Thursday, April 29, 2010

apples and oranges

Every Spring, I go through the "apples and oranges" phase.

It has nothing to do with me.

I get very excited when people want to become triathletes.

However, I have a very short fuse when it comes to "expert runners" wanting to become triathletes.


Here's my story:

A friend of mine is an ultra-marathoner. He is super fast and regularly competes in 50 and 100 mile races. He recently told me that he would never think about attempting Ironman. "You guys are crazy", he said.

Likewise, I think he's crazy and I have no desire to run that far.

On the other hand, my friend and I both know a guy who runs Boston every year (for the past 10 years). No doubt the guy is a great runner.

So, can you tell me why this guy seems to think that with less than 4 months of training that he'll easily do Ironman?

With no swimming base.....

With no cycling base.....


Ironman is NOT a race that you can do with sheer determination. It's not like running a marathon where you hit the wall at 20 miles and think "it's just another 10k". You hit the wall in Ironman, and there are problems.

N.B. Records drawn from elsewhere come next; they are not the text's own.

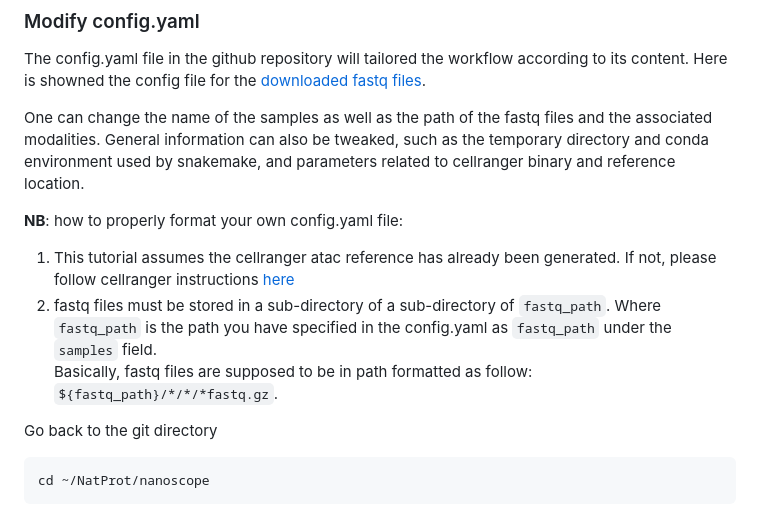
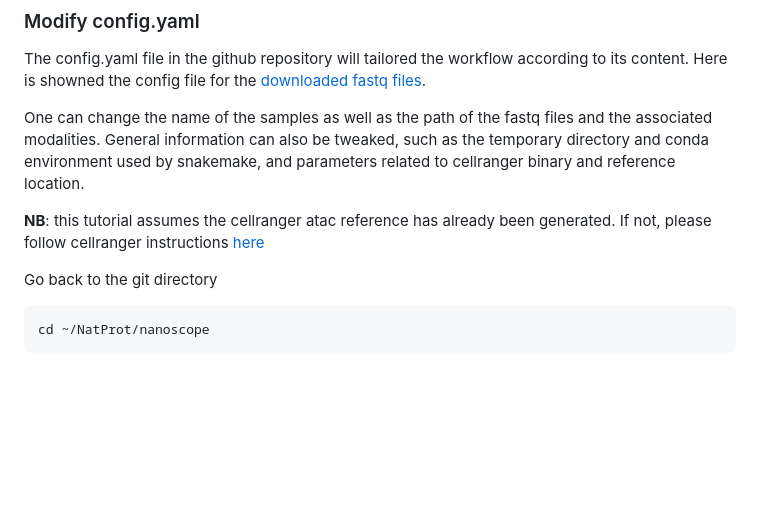
Before and after one commit to bartosovic-lab/nanoscope, a Markdown page: README.md, the part around the change. Drawn GitHub-style; blank space fills up the shorter version.

````diff
--- a/README.md
+++ b/README.md
@@ -131,11 +131,7 @@ Here is showned the config file for the [downloaded fastq files](#download-sra).
 
 One can change the name of the samples as well as the path of the fastq files and the associated modalities. General information can also be tweaked, such as the temporary directory and conda environment used by snakemake, and parameters related to cellranger binary and reference location.
 
-**NB**: how to properly format your own config.yaml file:
-
-1. This tutorial assumes the cellranger atac reference has already been generated. If not, please follow cellranger instructions [here](https://support.10xgenomics.com/single-cell-atac/software/pipelines/latest/advanced/references)
-2. fastq files must be stored in a sub-directory of a sub-directory of ```fastq_path```. Where ```fastq_path``` is the path you have specified in the config.yaml as ```fastq_path``` under the ```samples``` field.\
-Basically, fastq files are supposed to be in path formatted as follow: ```${fastq_path}/*/*/*fastq.gz```.
+**NB**: this tutorial assumes the cellranger atac reference has already been generated. If not, please follow cellranger instructions [here](https://support.10xgenomics.com/single-cell-atac/software/pipelines/latest/advanced/references)
 
 
 Go back to the git directory
````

I started my athletic career as a runner. I never ever assumed that cycling would be easier or that swimming would be a piece o'cake.

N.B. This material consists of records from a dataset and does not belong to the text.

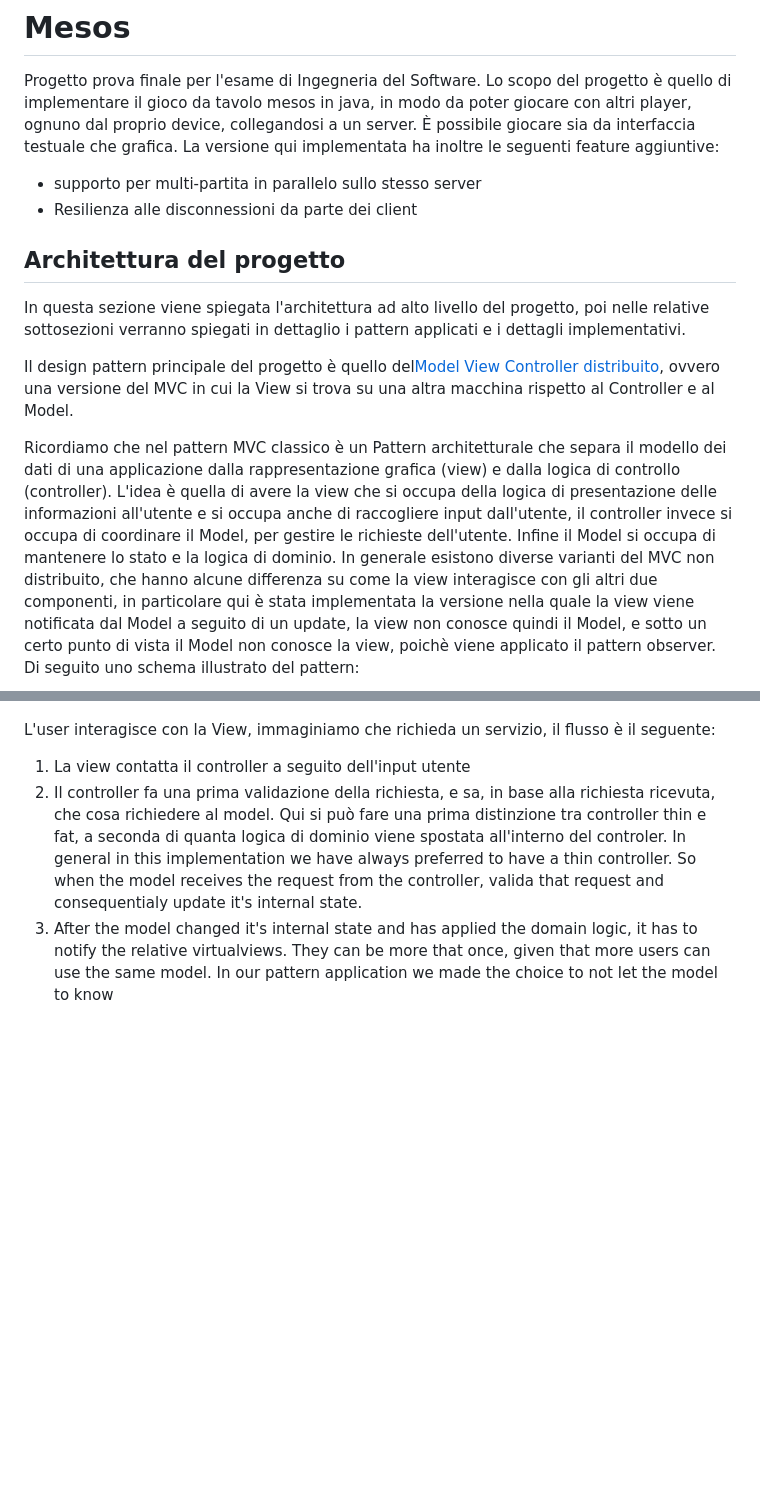
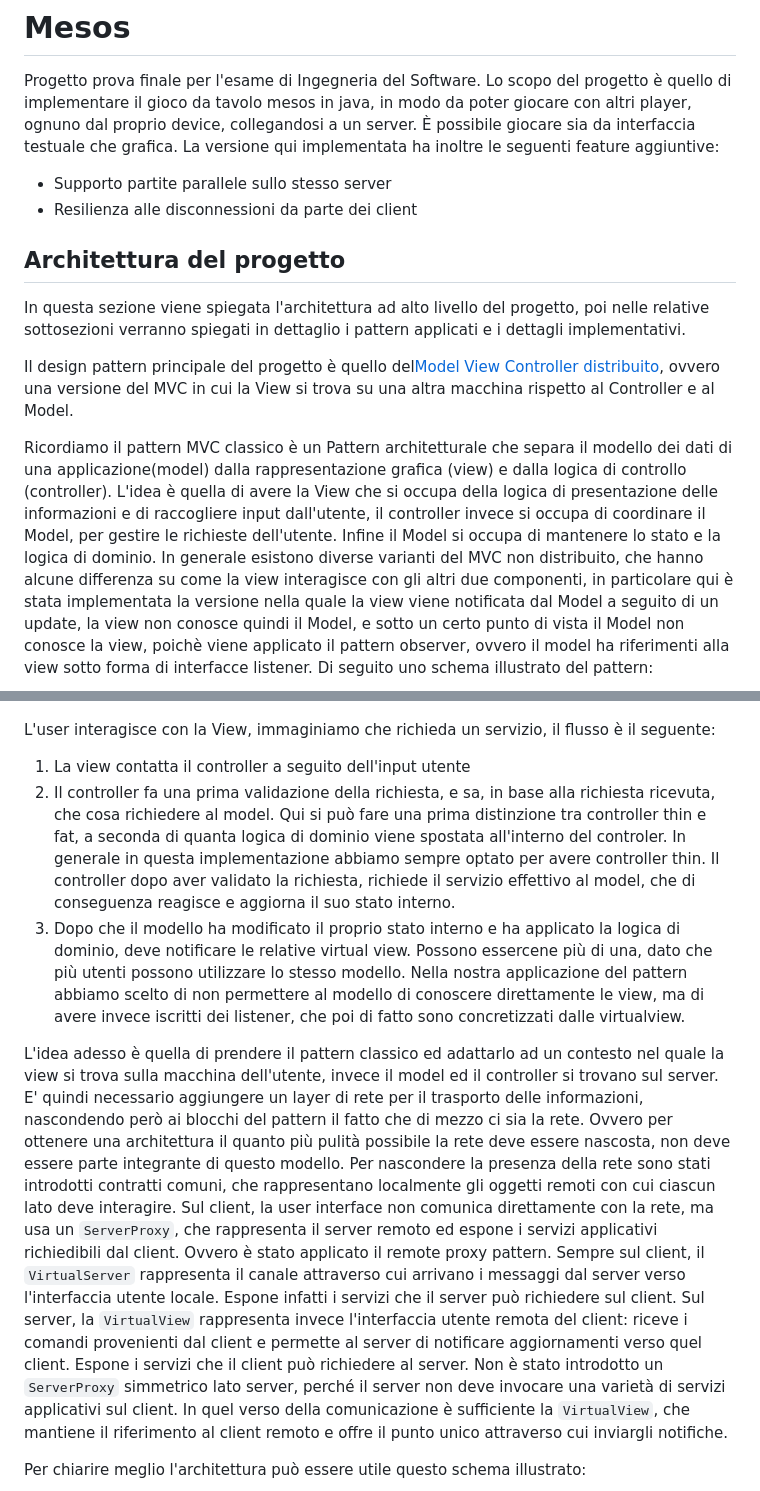
Before and after one commit to Zorli/MesosProject, a Markdown page: README.md, 2 parts joined by grey strips. Rendered like a GitHub page; blank space fills up the shorter version.

Commit message:
co-authored:tartufo

```diff
--- a/README.md
+++ b/README.md
@@ -4,38 +4,74 @@ Lo scopo del progetto è quello di implementare il gioco da tavolo mesos in java
 giocare con altri player, ognuno dal proprio device, collegandosi a un server.
 È possibile giocare sia da interfaccia testuale che grafica. La versione qui implementata ha inoltre le seguenti
 feature aggiuntive:
-- supporto per multi-partita in parallelo sullo stesso server
+- Supporto partite parallele sullo stesso server
 - Resilienza alle disconnessioni da parte dei client
 
 ## Architettura del progetto
 In questa sezione viene spiegata l'architettura ad alto livello del progetto, poi nelle relative
 sottosezioni verranno spiegati in dettaglio i pattern applicati e i dettagli implementativi.
 
-Il design pattern principale del progetto è quello del[Model View Controller distribuito](https://github.com/T-vaccari/javafx-distributed-mvc), ovvero una versione del
-MVC in cui la View si trova su una altra macchina rispetto al Controller e al Model.
+Il design pattern principale del progetto è quello del[Model View Controller distribuito](https://github.com/T-vaccari/javafx-distributed-mvc),
+ovvero una versione del  MVC in cui la View si trova su una altra macchina rispetto al Controller
+e al Model.
 
-Ricordiamo che nel pattern MVC classico è un Pattern architetturale che separa il modello dei dati di una applicazione dalla
+Ricordiamo il pattern MVC classico è un Pattern architetturale che separa il modello dei dati
+di una applicazione(model) dalla
 rappresentazione grafica (view) e dalla logica di controllo (controller).
-L'idea è quella di avere la view che si occupa della logica di presentazione delle informazioni
-all'utente e si occupa anche di raccogliere input dall'utente, il controller invece si occupa di coordinare il Model,
-per gestire le richieste dell'utente. Infine il Model si occupa di mantenere lo stato e la logica di dominio.
+L'idea è quella di avere la View che si occupa della logica di presentazione delle informazioni
+e di raccogliere input dall'utente, il controller invece si occupa
+di coordinare il Model,
+per gestire le richieste dell'utente. Infine il Model si occupa di mantenere lo stato e la logica
+di dominio.
 In generale esistono diverse varianti del MVC non distribuito, che hanno alcune differenza su come
-la view interagisce con gli altri due componenti, in particolare qui è stata implementata la versione nella quale
-la view viene notificata dal Model a seguito di un update, la view non conosce quindi il Model, e sotto un certo
-punto di vista il Model non conosce la view, poichè viene applicato il pattern observer.
+la view interagisce con gli altri due componenti, in particolare qui è stata implementata
+la versione nella quale
+la view viene notificata dal Model a seguito di un update, la view non conosce quindi il Model,
+e sotto un certo
+punto di vista il Model non conosce la view, poichè viene applicato il pattern observer, ovvero il model
+ha riferimenti alla view sotto forma di interfacce listener.
 Di seguito uno schema illustrato del pattern:
+
 ![MVC.png](assets/MVC.png)
 
 L'user interagisce con la View, immaginiamo che richieda un servizio, il flusso è il seguente:
 1) La view contatta il controller a seguito dell'input utente
-2) Il controller fa una prima validazione della richiesta, e sa, in base alla richiesta ricevuta, che cosa
-richiedere al model. Qui si può fare una prima distinzione tra controller thin e fat, a seconda di quanta logica di dominio
-viene spostata all'interno del controler. In general in this implementation we have always preferred to have
-a thin controller. So when the model receives the request from the controller, valida that request and
-consequentialy update it's internal state.
-3) After the model changed it's internal state and has applied the domain logic, it has to notify the relative virtualviews.
-They can be more that once, given that more users can use the same model. In our pattern application we made the choice
-to not let the model to know
+2) Il controller fa una prima validazione della richiesta, e sa, in base alla richiesta ricevuta,
+che cosa
+richiedere al model. Qui si può fare una prima distinzione tra controller thin e fat,
+a seconda di quanta logica di dominio
+viene spostata all'interno del controler. In generale in questa implementazione abbiamo sempre
+optato per avere controller thin.
+Il controller dopo aver validato la richiesta, richiede il servizio effettivo al model, che di conseguenza
+reagisce e aggiorna il suo stato interno.
+3) Dopo che il modello ha modificato il proprio stato interno e ha applicato la logica di dominio,
+deve notificare le relative virtual view.  Possono essercene più di una, dato che più utenti
+possono utilizzare lo stesso modello. Nella nostra applicazione del pattern abbiamo scelto
+di non permettere al modello di conoscere direttamente le view, ma di avere invece iscritti dei listener,
+che poi di fatto sono concretizzati dalle virtualview.
 
+L'idea adesso è quella di prendere il pattern classico ed adattarlo ad un contesto nel quale la
+view si trova sulla macchina dell'utente, invece il model ed il controller si trovano sul server.
+E' quindi necessario aggiungere un layer di rete per il trasporto delle informazioni, nascondendo però
+ai blocchi del pattern il fatto che di mezzo ci sia la rete. Ovvero per ottenere una architettura il quanto
+più pulità possibile la rete deve essere nascosta, non deve essere parte integrante di questo modello.
+Per nascondere la presenza della rete sono stati introdotti contratti comuni, che rappresentano
+localmente gli oggetti  remoti con cui ciascun lato deve interagire.
+Sul client, la user interface non comunica direttamente con la rete, ma usa un `ServerProxy`,
+che rappresenta il server remoto ed espone i servizi applicativi richiedibili dal client. Ovvero
+è stato applicato il remote proxy pattern.
+Sempre sul client, il `VirtualServer` rappresenta il canale attraverso cui arrivano
+i messaggi dal server verso l'interfaccia utente locale. Espone infatti i servizi che il server può
+richiedere sul client.
+Sul server, la `VirtualView` rappresenta invece l'interfaccia utente remota del client:
+riceve i comandi provenienti dal
+client e permette al server di notificare aggiornamenti verso quel client. Espone i servizi che
+il client può richiedere al server.
+Non è stato introdotto un `ServerProxy` simmetrico lato server, perché il server non deve invocare
+una varietà di
+servizi applicativi sul client. In quel verso della comunicazione è sufficiente la `VirtualView`,
+che mantiene il
+riferimento al client remoto e offre il punto unico attraverso cui inviargli notifiche.
 
+Per chiarire meglio l'architettura può essere utile questo schema illustrato:
 
```
Also changed, not shown: other parts of README.md (+1 -9 lines), assets/DistributedMVC.png (added), 1 other file.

Putting them together....I thought would be hell.

WHY DO so many runners think that doing a tri is so easy? Why do they assume that just because they are a runner that they can do less training or that they can "conquer" any distance triathlon in less than 6 months?

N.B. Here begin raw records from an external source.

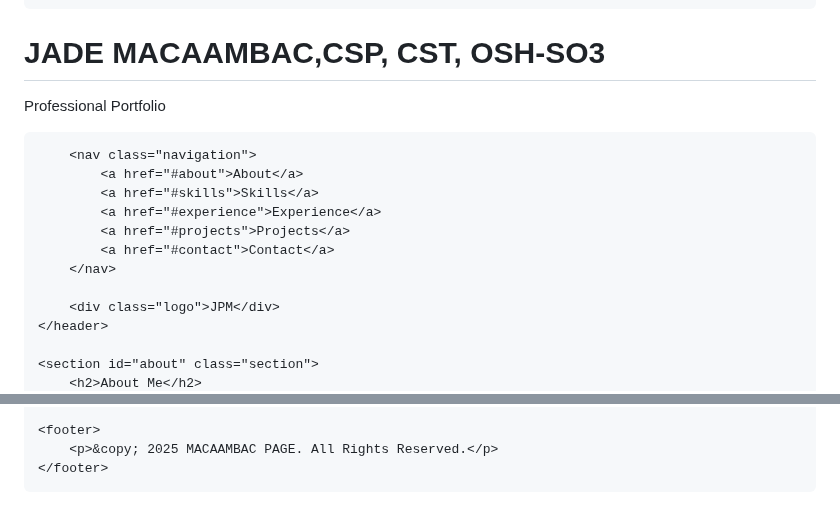
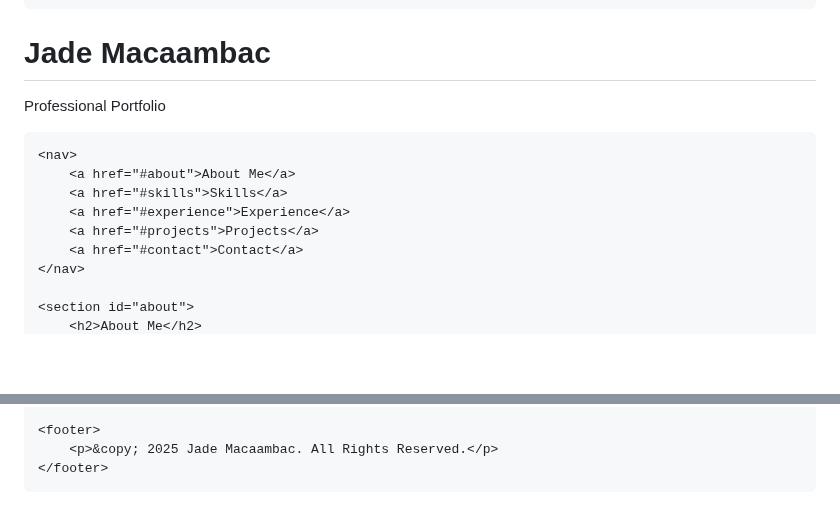
Before and after one commit to jmacaambac/jmwebsite, a Markdown page: index.md, 2 parts joined by grey strips. Drawn GitHub-style; blank space fills up the shorter version.

```diff
--- a/index.md
+++ b/index.md
@@ -107,21 +114,17 @@
 </head>
 <body>
     <header>
-        <div class="header-content">
-            <h1>JADE MACAAMBAC,<span>CSP, CST, OSH-SO3</span></h1>
-            <p>Professional Portfolio</p>
-        </div>
-
-        <nav class="navigation">
-            <a href="#about">About</a>
-            <a href="#skills">Skills</a>
-            <a href="#experience">Experience</a>
-            <a href="#projects">Projects</a>
-            <a href="#contact">Contact</a>
-        </nav>
-
-        <div class="logo">JPM</div>
+        <h1>Jade Macaambac</h1>
+        <p>Professional Portfolio</p>
     </header>
 
-    <section id="about" class="section">
+    <nav>
+        <a href="#about">About Me</a>
+        <a href="#skills">Skills</a>
+        <a href="#experience">Experience</a>
+        <a href="#projects">Projects</a>
+        <a href="#contact">Contact</a>
+    </nav>
+
+    <section id="about">
         <h2>About Me</h2>
@@ -251,5 +185,5 @@
     </section>
 
     <footer>
-        <p>&copy; 2025 MACAAMBAC PAGE. All Rights Reserved.</p>
+        <p>&copy; 2025 Jade Macaambac. All Rights Reserved.</p>
     </footer>
```
Also changed, not shown: other parts of index.md (+114 -176 lines).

Doing the run portion of a tri after swimming and riding is very different than running.

But let's look at the numbers:

So you wanna do a sprint tri. Since there aren't any assigned distances for the sprint, I'll just use common distances. In a sprint, you'll cover roughly 18 miles. If you're a beginner, this race will take you longer than a 10k and possibly as long as a half marathon.

In an oly, you'll cover roughly 32 miles. Longer than a 50k, this race could take you as long as a 50k or as short as a slow half marathon.

In a half iron, it's 70.3 miles. Almost 3 times a marathon with a lot more pain & completely different nutritional needs.

Ironman....hmmmm, well any race that starts at 7am and ends at midnight should be taken seriously.

If you are a runner, respect triathletes.....just like we respect you and cyclists and swimmers and everyone else that has an incredibly athletic life.

Training for a triathlon (especially Ironman) is not taking a marathon plan and adding in swimming and cycling.

It's a completely different animal.

One is not better than the other.

By all means, go out and do a tri. Have fun! But don't tell me your first triathlon is going to be Ironman....oh, and that you are going to qualify on your first attempt. That's just ignorant and dangerous.

Apples and Oranges.